Your task is to copy every line of the records below that contains "README".

Given data:
========================================

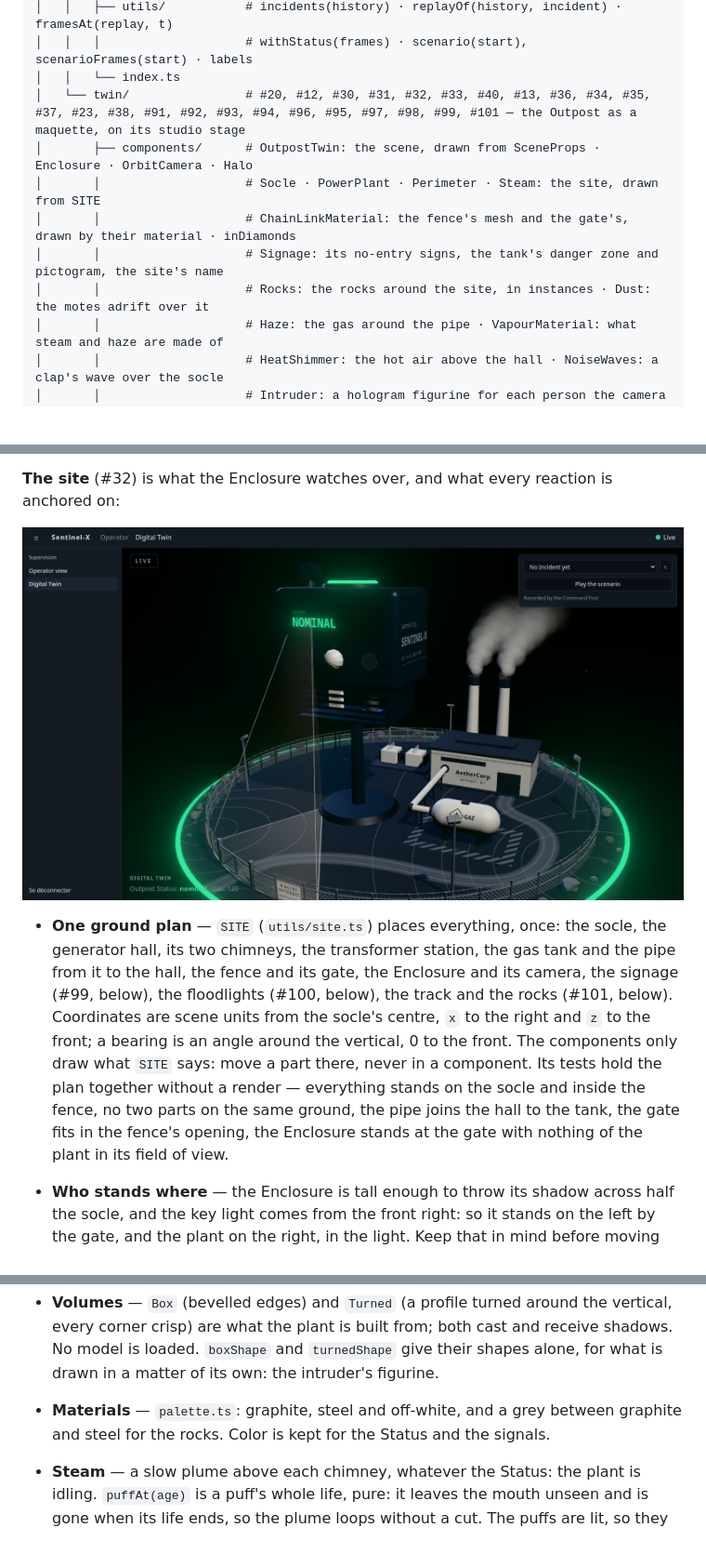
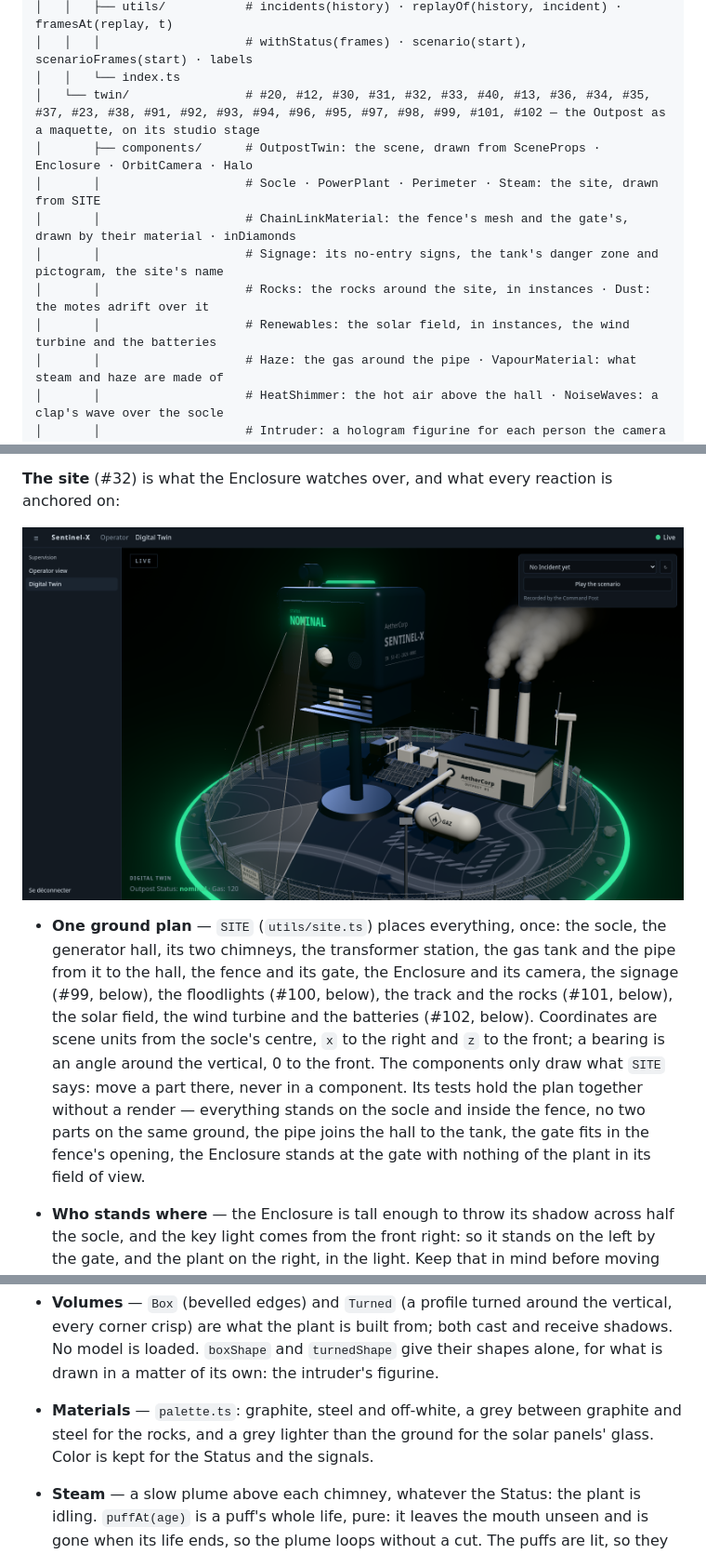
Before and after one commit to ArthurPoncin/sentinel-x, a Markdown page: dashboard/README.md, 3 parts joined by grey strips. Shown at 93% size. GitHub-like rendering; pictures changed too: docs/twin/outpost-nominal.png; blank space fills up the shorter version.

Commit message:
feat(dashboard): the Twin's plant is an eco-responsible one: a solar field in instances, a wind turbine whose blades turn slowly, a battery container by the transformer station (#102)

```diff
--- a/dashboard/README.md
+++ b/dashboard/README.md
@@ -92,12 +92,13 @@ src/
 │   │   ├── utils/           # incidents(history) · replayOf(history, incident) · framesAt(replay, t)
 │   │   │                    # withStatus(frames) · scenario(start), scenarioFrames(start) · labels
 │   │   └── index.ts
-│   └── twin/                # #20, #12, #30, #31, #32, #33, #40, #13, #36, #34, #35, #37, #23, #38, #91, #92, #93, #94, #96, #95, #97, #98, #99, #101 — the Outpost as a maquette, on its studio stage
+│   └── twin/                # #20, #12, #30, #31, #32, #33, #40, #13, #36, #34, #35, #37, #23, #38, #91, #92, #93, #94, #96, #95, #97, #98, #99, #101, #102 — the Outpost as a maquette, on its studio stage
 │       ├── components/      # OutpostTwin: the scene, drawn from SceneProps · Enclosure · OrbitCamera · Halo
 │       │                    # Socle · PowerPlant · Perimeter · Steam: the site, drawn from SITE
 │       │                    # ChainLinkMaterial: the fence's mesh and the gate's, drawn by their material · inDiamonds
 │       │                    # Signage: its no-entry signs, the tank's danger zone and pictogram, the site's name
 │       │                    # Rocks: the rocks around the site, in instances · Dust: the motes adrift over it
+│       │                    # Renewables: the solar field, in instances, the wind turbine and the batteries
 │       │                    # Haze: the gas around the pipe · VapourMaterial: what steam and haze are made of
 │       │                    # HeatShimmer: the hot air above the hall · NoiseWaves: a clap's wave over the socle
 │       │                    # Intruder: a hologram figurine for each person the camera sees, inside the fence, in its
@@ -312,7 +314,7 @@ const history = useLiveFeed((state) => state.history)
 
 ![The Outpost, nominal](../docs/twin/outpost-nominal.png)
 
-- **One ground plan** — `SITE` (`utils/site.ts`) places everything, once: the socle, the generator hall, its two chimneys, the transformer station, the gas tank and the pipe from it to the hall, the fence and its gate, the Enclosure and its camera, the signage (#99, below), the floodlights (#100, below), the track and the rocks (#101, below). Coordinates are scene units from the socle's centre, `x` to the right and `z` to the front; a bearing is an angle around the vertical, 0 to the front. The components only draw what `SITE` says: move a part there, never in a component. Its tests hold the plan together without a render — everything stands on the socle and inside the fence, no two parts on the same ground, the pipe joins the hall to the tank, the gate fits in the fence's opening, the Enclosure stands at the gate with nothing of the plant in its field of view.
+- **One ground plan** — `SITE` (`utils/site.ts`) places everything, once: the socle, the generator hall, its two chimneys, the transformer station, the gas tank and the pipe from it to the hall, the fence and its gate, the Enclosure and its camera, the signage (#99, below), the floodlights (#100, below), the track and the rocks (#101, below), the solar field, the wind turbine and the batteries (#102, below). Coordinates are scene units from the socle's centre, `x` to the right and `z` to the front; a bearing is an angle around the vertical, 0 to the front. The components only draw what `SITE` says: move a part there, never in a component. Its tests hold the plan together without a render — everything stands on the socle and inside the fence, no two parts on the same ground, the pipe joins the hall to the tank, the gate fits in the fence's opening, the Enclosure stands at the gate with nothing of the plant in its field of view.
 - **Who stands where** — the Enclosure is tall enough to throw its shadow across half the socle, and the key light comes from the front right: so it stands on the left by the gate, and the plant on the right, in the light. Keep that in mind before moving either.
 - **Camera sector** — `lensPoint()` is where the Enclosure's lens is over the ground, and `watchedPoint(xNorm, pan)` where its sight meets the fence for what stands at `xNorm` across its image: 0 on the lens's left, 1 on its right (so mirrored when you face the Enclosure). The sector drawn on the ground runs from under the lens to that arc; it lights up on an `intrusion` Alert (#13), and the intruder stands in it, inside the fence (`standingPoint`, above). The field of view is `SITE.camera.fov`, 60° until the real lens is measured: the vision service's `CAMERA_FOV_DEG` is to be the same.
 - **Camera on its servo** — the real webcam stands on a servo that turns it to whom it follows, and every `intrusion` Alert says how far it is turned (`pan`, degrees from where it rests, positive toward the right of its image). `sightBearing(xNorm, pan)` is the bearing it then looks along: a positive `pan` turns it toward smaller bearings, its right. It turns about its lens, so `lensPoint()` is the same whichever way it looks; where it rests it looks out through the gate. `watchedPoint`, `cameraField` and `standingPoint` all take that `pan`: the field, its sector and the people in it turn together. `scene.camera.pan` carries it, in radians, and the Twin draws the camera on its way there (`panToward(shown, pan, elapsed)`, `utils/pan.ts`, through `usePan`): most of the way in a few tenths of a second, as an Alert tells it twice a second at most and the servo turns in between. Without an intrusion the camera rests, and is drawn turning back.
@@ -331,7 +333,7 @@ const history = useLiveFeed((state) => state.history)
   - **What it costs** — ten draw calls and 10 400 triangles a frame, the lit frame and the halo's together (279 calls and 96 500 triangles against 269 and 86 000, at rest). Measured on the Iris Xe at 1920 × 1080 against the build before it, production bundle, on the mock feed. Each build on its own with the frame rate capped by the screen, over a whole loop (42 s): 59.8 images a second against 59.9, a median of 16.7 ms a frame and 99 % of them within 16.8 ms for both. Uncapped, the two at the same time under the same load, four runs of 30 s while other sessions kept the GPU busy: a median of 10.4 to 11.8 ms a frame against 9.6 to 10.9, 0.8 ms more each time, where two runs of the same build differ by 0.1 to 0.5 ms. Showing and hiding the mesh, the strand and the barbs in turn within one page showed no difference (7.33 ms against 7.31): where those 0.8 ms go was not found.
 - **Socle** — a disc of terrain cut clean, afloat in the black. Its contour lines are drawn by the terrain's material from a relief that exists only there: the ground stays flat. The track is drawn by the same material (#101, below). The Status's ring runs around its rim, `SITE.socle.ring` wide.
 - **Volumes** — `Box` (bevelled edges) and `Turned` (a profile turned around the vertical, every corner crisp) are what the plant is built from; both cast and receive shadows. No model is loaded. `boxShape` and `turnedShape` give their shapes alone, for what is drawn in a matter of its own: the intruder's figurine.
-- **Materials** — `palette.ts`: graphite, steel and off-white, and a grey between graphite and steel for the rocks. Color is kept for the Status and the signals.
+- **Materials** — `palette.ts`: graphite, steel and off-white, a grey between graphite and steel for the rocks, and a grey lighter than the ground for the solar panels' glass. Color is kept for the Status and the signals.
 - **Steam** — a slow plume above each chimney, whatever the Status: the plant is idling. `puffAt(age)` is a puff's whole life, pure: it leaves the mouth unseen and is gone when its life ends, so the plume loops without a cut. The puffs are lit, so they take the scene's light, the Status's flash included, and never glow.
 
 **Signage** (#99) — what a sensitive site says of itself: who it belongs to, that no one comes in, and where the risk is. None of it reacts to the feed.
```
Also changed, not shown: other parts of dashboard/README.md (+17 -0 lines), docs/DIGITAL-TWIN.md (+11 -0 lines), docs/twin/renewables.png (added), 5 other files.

========================================

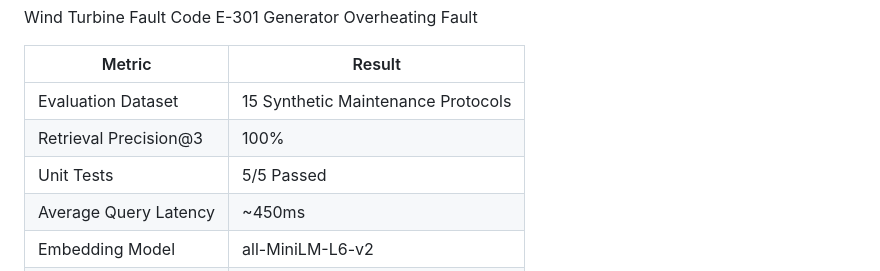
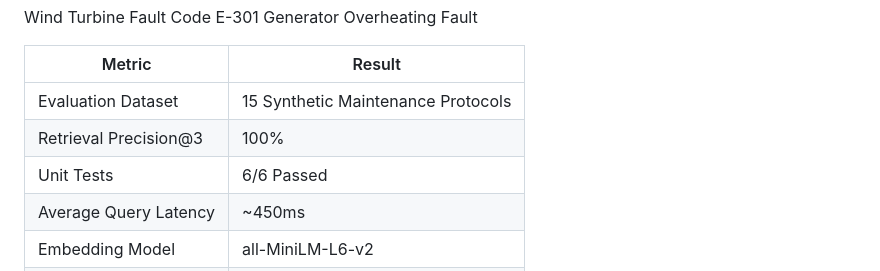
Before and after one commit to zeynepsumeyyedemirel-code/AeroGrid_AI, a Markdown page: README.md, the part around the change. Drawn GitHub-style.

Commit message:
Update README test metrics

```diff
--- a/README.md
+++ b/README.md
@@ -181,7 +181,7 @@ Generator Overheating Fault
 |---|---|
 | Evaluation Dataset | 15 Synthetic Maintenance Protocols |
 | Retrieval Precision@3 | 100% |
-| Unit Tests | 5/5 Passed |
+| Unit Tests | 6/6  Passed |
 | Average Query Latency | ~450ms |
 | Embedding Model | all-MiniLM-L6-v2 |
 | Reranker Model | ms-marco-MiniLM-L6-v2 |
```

========================================

Exercise solution:
Before and after one commit to ArthurPoncin/sentinel-x, a Markdown page: dashboard/README.md, 3 parts joined by grey strips. Shown at 93% size. GitHub-like rendering; pictures changed too: docs/twin/outpost-nominal.png; blank space fills up the shorter version.
--- a/dashboard/README.md
+++ b/dashboard/README.md
Also changed, not shown: other parts of dashboard/README.md (+17 -0 lines), docs/DIGITAL-TWIN.md (+11 -0 lines), docs/twin/renewables.png (added), 5 other files.
Before and after one commit to zeynepsumeyyedemirel-code/AeroGrid_AI, a Markdown page: README.md, the part around the change. Drawn GitHub-style.
Update README test metrics
--- a/README.md
+++ b/README.md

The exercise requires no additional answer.